Now please keep in mind that at the age of 30 or 40, I was a very active AK amputee. I walked a lot, cycled, swam and skied. But as I approached the age of 60, most of these activities were put on the back burner. Except for walking and swimming. Fast forward to the summer of 2015, the year I got my freedom machine, known as a mobility scooter. This machine has changed my life in such a positive way that it is hard for “normies” to comprehend.

I like to try to explain it like this; it is about 10 blocks to the “town center” of where I live. The library and city hall are there, as well as the swimming pool and the shopping mall. I would never in a million years walk to this area. But all of a sudden, I can go anywhere, anytime I want! This is huge to a guy who hasn’t walked through a mall in years. Now I can cruise all over the place seeing things and events that I would have missed otherwise. All I used to do was drive and park somewhere. Now I can actually ride my scooter to the pool and right into the changing room and pool area.

So I see it this way: Having a mobility scooter enhances and augments my mobility to the point where the physical limitations of using a suction socket in extreme heat no longer limit ME! Most hot days I get home, take my leg off and jump on my scooter for a ride.

So please don’t get me wrong here. I will never undervalue my good fortune of having such an excellent prosthetist, Mr Tony van der Waarde of Award Prosthetics, nor the value of having a really really good prosthetic leg. Since using a scooter, I have noticed that I have had no problems with my prosthetic leg, and also, as a side benefit, there has been less wear and tear on my good knee and my lower back and residual limb.

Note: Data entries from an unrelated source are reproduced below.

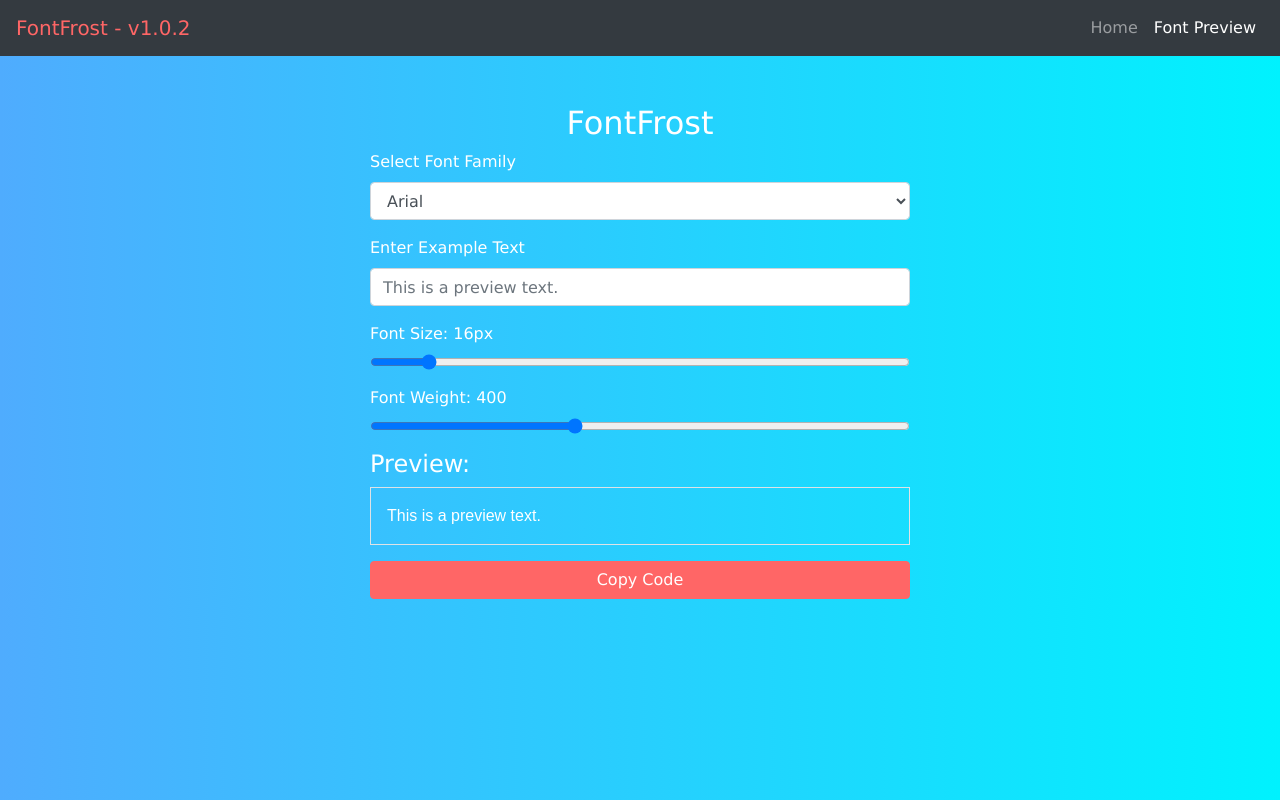
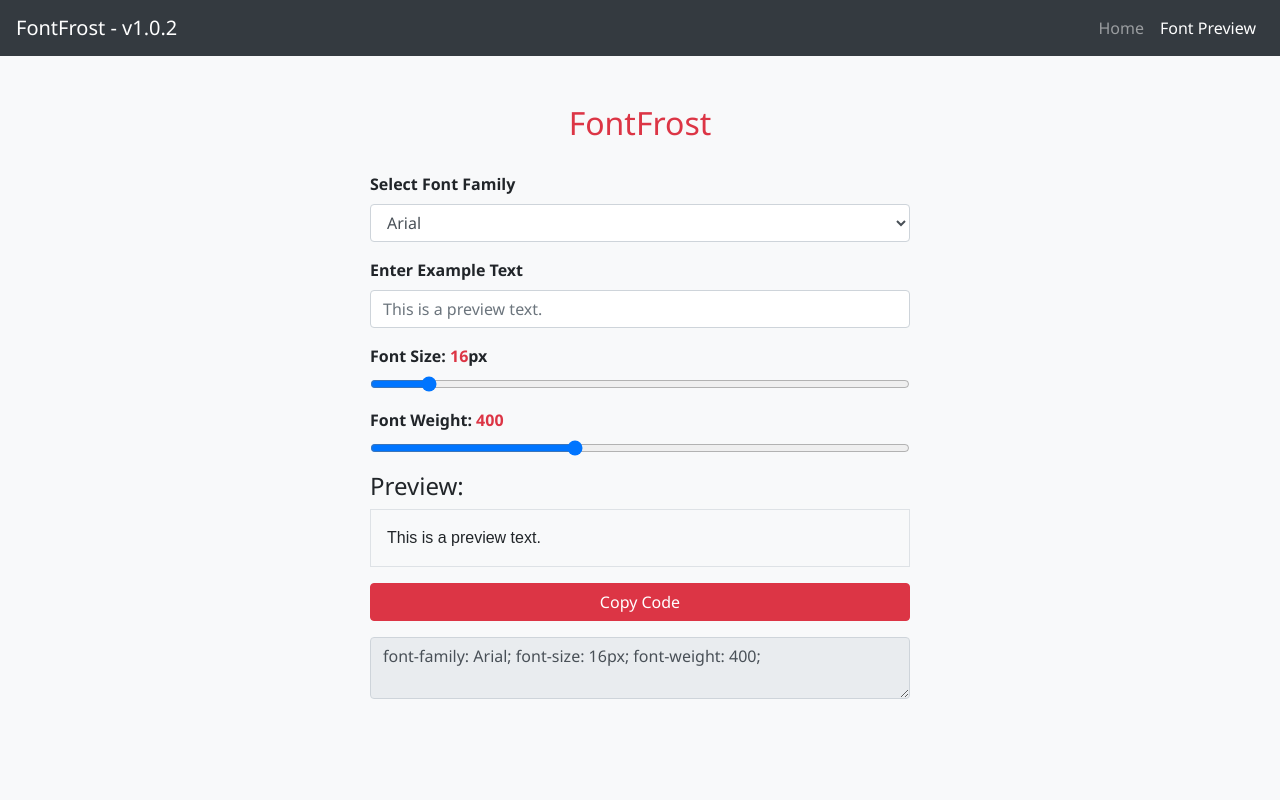
Before and after one commit to Harshit2012/FontFrost, a plain HTML site: page font.html in a window 1280 px wide. Drawn offline with nearby package versions, Linux system fonts and the light colour scheme.

Commit message:
Update style.css
Styling improved

```diff
--- a/style.css
+++ b/style.css
@@ -1,27 +1,68 @@
 body {
-    background-image: linear-gradient(to right, #4facfe 0%, #00f2fe 100%);
-    color: white;
-    font-family: Verdana, Geneva, Tahoma, sans-serif;
+    background-color: #f8f9fa;
+    font-family: 'Segoe UI', Tahoma, Geneva, Verdana, sans-serif;
+    margin: 0;
+    padding: 0;
 }
 
-.navbar-brand {
-    color: #ff6666 !important;
+h2 {
+    color: #dc3545;
+    margin-bottom: 30px;
 }
 
-.btn-danger {
-    background-color: #ff6666;
-    border-color: #ff6666;
+.navbar {
+    margin-bottom: 30px;
 }
 
-.preview-container {
-    margin-top: 20px;
+.preview {
+    background-color: #fff;
+    color: #000;
+    border-radius: 5px;
+    transition: all 0.3s ease-in-out;
+    box-shadow: 0 4px 8px rgba(0, 0, 0, 0.1);
 }
 
-#preview {
-    font-size: 1.5rem;
+.preview:hover {
+    transform: scale(1.02);
 }
 
-#fontCode {
-    display: none;
-    margin-top: 20px;
+#copyBtn {
+    background-color: #dc3545;
+    border: none;
+    transition: background-color 0.3s;
 }
+
+#copyBtn:hover {
+    background-color: #c82333;
+}
+
+.form-group label {
+    font-weight: bold;
+}
+
+input[type="text"] {
+    transition: border-color 0.3s;
+}
+
+input[type="text"]:focus {
+    border-color: #dc3545;
+    box-shadow: 0 0 5px rgba(220, 53, 69, 0.5);
+}
+
+.form-control-range {
+    cursor: pointer;
+}
+
+#fontSizeValue, #fontWeightValue {
+    font-weight: bold;
+    color: #dc3545;
+}
+
+@keyframes fadeIn {
+    from { opacity: 0; }
+    to { opacity: 1; }
+}
+
+.preview {
+    animation: fadeIn 1s ease-in-out;
+}
```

The point is, just like all people are different, all amputees are different. After all, we’re people aren’t we? Each amputee has different needs at different stages of their lives. I need my prosthetic leg for things like apartment cleaning, working, and such everyday things. Also for fun things like jam sessions, where I need to carry my gear and rock out for four hours. It would be much harder to do without a prosthetic. But now, with my scooter, I can still get my shopping done, go to the pool, or just get outside and enjoy nature for a while.

So now, back to that perception issue. Even though I’m the exact same guy that you saw walking through the parking lot, now that I’m in my scooter, some people look at me very differently, as if I’m a vegetable with the brain power of a six year old. Some people see me coming and they literally jump out of the way in an extreme example of Canadian courtesy. At times it’s hilarious and at other times it’s really annoying to be patronized or looked down upon.

Bottom Line? I don’t really give a flying rat’s you-know-what what people think anymore. If you want a scooter, get a freakin scooter. Then you won’t be limited the next time you want to go for a “stroll” in Green Timbers Urban Forest, as in the video above.

I look forward to some feedback about this one. I gotta get the hang of this blogging thing! Thanks.


Larry Gardner
Founder – Amputees Amplified
Amputee Resources for Canadian Amputees
(Phone): (604) 715-0760

News, Support and Resources that Empower Amputees,
Amputee Caregivers, and Healthcare Providers, Since 2003